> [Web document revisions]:
____________

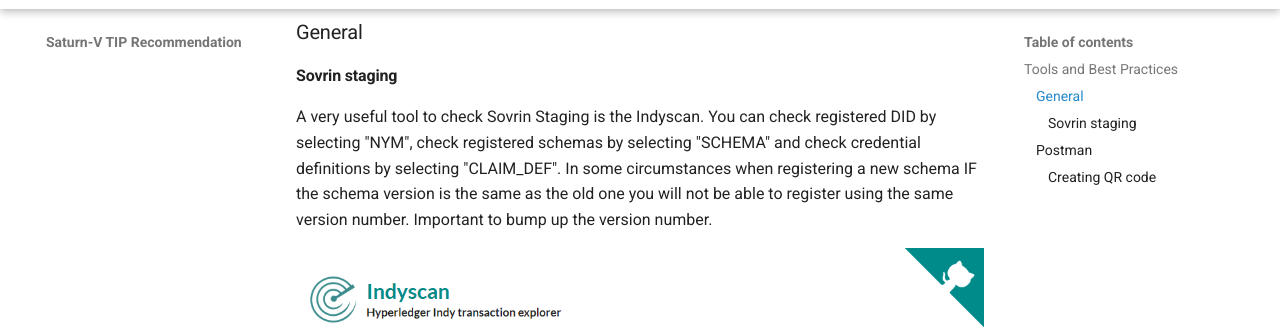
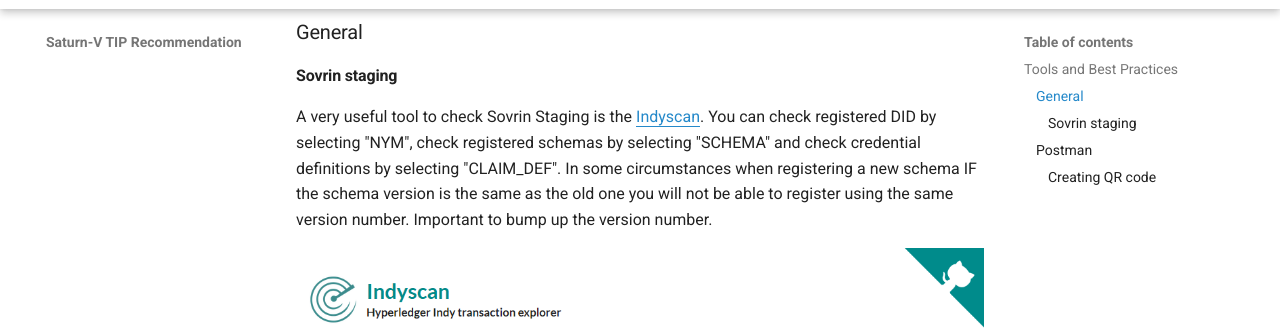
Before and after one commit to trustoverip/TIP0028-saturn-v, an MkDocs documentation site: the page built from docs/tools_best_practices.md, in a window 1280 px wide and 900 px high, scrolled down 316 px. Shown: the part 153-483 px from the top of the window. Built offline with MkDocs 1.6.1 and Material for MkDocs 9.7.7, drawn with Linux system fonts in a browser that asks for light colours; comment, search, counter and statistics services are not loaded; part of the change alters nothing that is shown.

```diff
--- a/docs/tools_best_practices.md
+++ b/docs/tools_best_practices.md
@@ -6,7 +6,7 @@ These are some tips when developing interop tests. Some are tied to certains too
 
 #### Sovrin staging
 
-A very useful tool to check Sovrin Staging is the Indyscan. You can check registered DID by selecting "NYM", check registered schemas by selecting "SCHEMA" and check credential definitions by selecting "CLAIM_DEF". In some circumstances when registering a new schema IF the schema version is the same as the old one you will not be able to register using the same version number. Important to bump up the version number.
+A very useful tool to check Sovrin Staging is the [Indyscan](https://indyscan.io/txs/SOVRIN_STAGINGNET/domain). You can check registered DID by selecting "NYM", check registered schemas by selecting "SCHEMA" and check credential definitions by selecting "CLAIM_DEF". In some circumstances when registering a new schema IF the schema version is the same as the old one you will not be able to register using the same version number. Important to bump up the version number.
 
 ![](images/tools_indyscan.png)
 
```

____________

> [Work required]:
In the data above, copy every line where the string "docs" appears.

> [Output]:
Before and after one commit to trustoverip/TIP0028-saturn-v, an MkDocs documentation site: the page built from docs/tools_best_practices.md, in a window 1280 px wide and 900 px high, scrolled down 316 px. Shown: the part 153-483 px from the top of the window. Built offline with MkDocs 1.6.1 and Material for MkDocs 9.7.7, drawn with Linux system fonts in a browser that asks for light colours; comment, search, counter and statistics services are not loaded; part of the change alters nothing that is shown.
--- a/docs/tools_best_practices.md
+++ b/docs/tools_best_practices.md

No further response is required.